Hunt through the lines below for the string "Markdown" and copy each one that has it.

---- TASK INPUTS

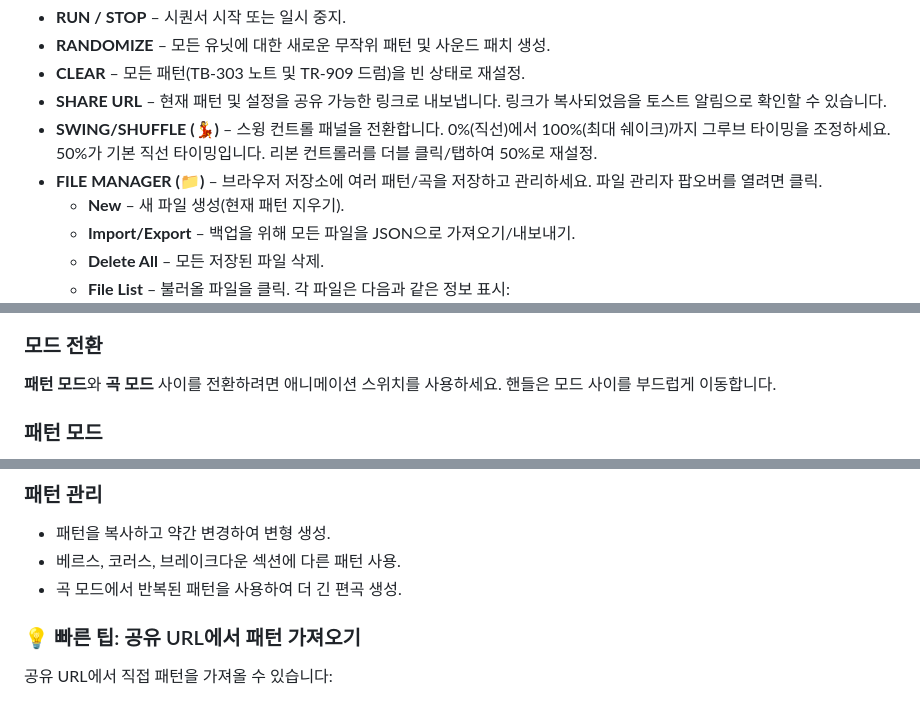
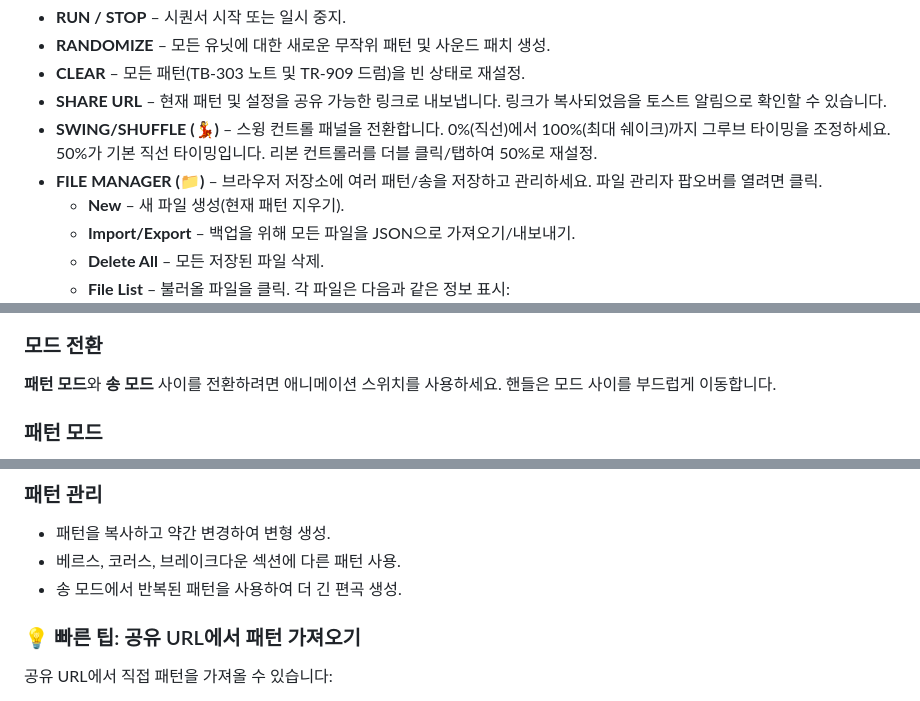
Before and after one commit to acidsound/acidBros, a Markdown page: USER_MANUAL_ko.md, 3 parts joined by grey strips. Rendered like a GitHub page.

```diff
--- a/USER_MANUAL_ko.md
+++ b/USER_MANUAL_ko.md
@@ -14,7 +14,7 @@
 - **CLEAR** – 모든 패턴(TB-303 노트 및 TR-909 드럼)을 빈 상태로 재설정.
 - **SHARE URL** – 현재 패턴 및 설정을 공유 가능한 링크로 내보냅니다. 링크가 복사되었음을 토스트 알림으로 확인할 수 있습니다.
 - **SWING/SHUFFLE (💃)** – 스윙 컨트롤 패널을 전환합니다. 0%(직선)에서 100%(최대 쉐이크)까지 그루브 타이밍을 조정하세요. 50%가 기본 직선 타이밍입니다. 리본 컨트롤러를 더블 클릭/탭하여 50%로 재설정.
-- **FILE MANAGER (📁)** – 브라우저 저장소에 여러 패턴/곡을 저장하고 관리하세요. 파일 관리자 팝오버를 열려면 클릭.
+- **FILE MANAGER (📁)** – 브라우저 저장소에 여러 패턴/송을 저장하고 관리하세요. 파일 관리자 팝오버를 열려면 클릭.
   - **New** – 새 파일 생성(현재 패턴 지우기).
   - **Import/Export** – 백업을 위해 모든 파일을 JSON으로 가져오기/내보내기.
   - **Delete All** – 모든 저장된 파일 삭제.
@@ -34,7 +34,7 @@
 ![Mode Switch](assets/manual-mode-switch.png)
 
 ### 모드 전환
-**패턴 모드**와 **곡 모드** 사이를 전환하려면 애니메이션 스위치를 사용하세요. 핸들은 모드 사이를 부드럽게 이동합니다.
+**패턴 모드**와 **송 모드** 사이를 전환하려면 애니메이션 스위치를 사용하세요. 핸들은 모드 사이를 부드럽게 이동합니다.
 
 ### 패턴 모드
 - **패턴 선택기 (P1-P16)** – 16개의 독립된 패턴 사이를 전환하려면 클릭.
@@ -187,7 +187,7 @@ Happy Acid Making! 🚀
 ### 패턴 관리
 - 패턴을 복사하고 약간 변경하여 변형 생성.
 - 베르스, 코러스, 브레이크다운 섹션에 다른 패턴 사용.
-- 곡 모드에서 반복된 패턴을 사용하여 더 긴 편곡 생성.
+- 송 모드에서 반복된 패턴을 사용하여 더 긴 편곡 생성.
 
 ### 💡 빠른 팁: 공유 URL에서 패턴 가져오기
 
```
Also changed, not shown: other parts of USER_MANUAL_ko.md (+14 -14 lines).
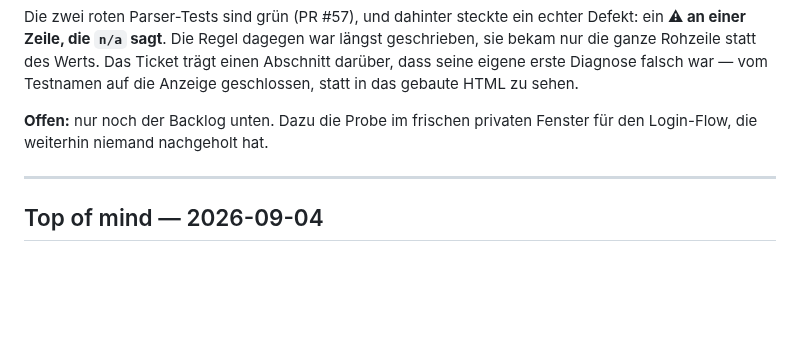
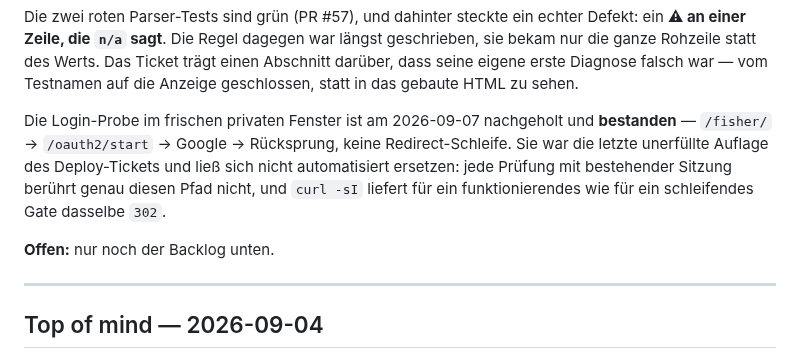
Before and after one commit to stnmllr/fisherscreen, a Markdown page: Projektstand.md, the part around the change. Rendered like a GitHub page; blank space fills up the shorter version.

Commit message:
Record the login probe as passed — the last unmet obligation
Stephan walked the flow in a fresh private window: /fisher/ ->
/oauth2/start -> Google -> back to the ticker list, no redirect loop.

Worth recording why it could not be automated away rather than just ticking
it. Every check in this session ran with an existing session cookie and
therefore never touched the path where the documented failure lives — flat
directives make /oauth2/start run through the gate itself, answer 401, and
redirect to itself. And `curl -sI` cannot tell the two apart: a working gate
answers 302 pointing at Google, a looping one answers 302 pointing at itself.
The status line is identical; only the Location differs, or a window with no
cookie.

Every obligation of the deploy ticket is now met.

Co-Authored-By: Claude Opus 5 (1M context) <noreply@anthropic.com>
Claude-Session: https://claude.ai/code/session_01HX4uexYTxzK2WsmwsQs5ff

```diff
--- a/Projektstand.md
+++ b/Projektstand.md
@@ -98,8 +98,13 @@ nur die ganze Rohzeile statt des Werts. Das Ticket trägt einen Abschnitt darüb
 eigene erste Diagnose falsch war — vom Testnamen auf die Anzeige geschlossen, statt in das
 gebaute HTML zu sehen.
 
-**Offen:** nur noch der Backlog unten. Dazu die Probe im frischen privaten Fenster für den
-Login-Flow, die weiterhin niemand nachgeholt hat.
+Die Login-Probe im frischen privaten Fenster ist am 2026-09-07 nachgeholt und **bestanden** —
+`/fisher/` → `/oauth2/start` → Google → Rücksprung, keine Redirect-Schleife. Sie war die
+letzte unerfüllte Auflage des Deploy-Tickets und ließ sich nicht automatisiert ersetzen:
+jede Prüfung mit bestehender Sitzung berührt genau diesen Pfad nicht, und `curl -sI` liefert
+für ein funktionierendes wie für ein schleifendes Gate dasselbe `302`.
+
+**Offen:** nur noch der Backlog unten.
 
 ---
 
```
Also changed, not shown: 1 other file.
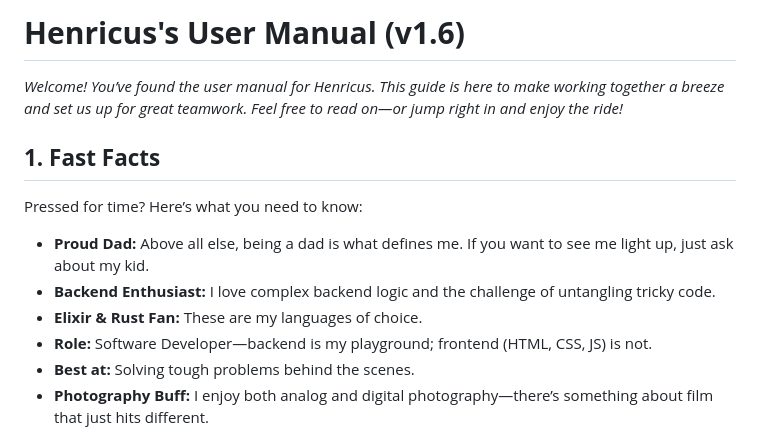
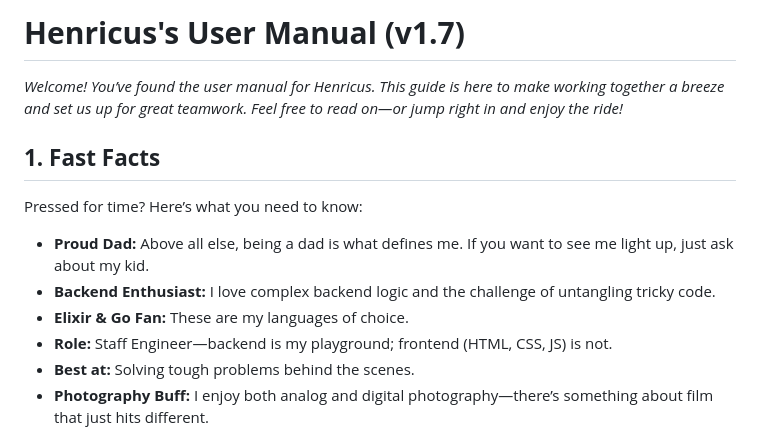
Before and after one commit to hl/hl, a Markdown page: README.md, the part around the change. Rendered like a GitHub page.

```diff
--- a/README.md
+++ b/README.md
@@ -1,4 +1,4 @@
-# **Henricus's User Manual (v1.6)**
+# **Henricus's User Manual (v1.7)**
 
 *Welcome! You’ve found the user manual for Henricus. This guide is here to make working together a breeze and set us up for great teamwork. Feel free to read on—or jump right in and enjoy the ride!*
 
@@ -8,8 +8,8 @@ Pressed for time? Here’s what you need to know:
 
 * **Proud Dad:** Above all else, being a dad is what defines me. If you want to see me light up, just ask about my kid.
 * **Backend Enthusiast:** I love complex backend logic and the challenge of untangling tricky code.
-* **Elixir & Rust Fan:** These are my languages of choice.
-* **Role:** Software Developer—backend is my playground; frontend (HTML, CSS, JS) is not.
+* **Elixir & Go Fan:** These are my languages of choice.
+* **Role:** Staff Engineer—backend is my playground; frontend (HTML, CSS, JS) is not.
 * **Best at:** Solving tough problems behind the scenes.
 * **Photography Buff:** I enjoy both analog and digital photography—there’s something about film that just hits different.
 
```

--------

• ANSWER:
Before and after one commit to acidsound/acidBros, a Markdown page: USER_MANUAL_ko.md, 3 parts joined by grey strips. Rendered like a GitHub page.
Before and after one commit to stnmllr/fisherscreen, a Markdown page: Projektstand.md, the part around the change. Rendered like a GitHub page; blank space fills up the shorter version.
Before and after one commit to hl/hl, a Markdown page: README.md, the part around the change. Rendered like a GitHub page.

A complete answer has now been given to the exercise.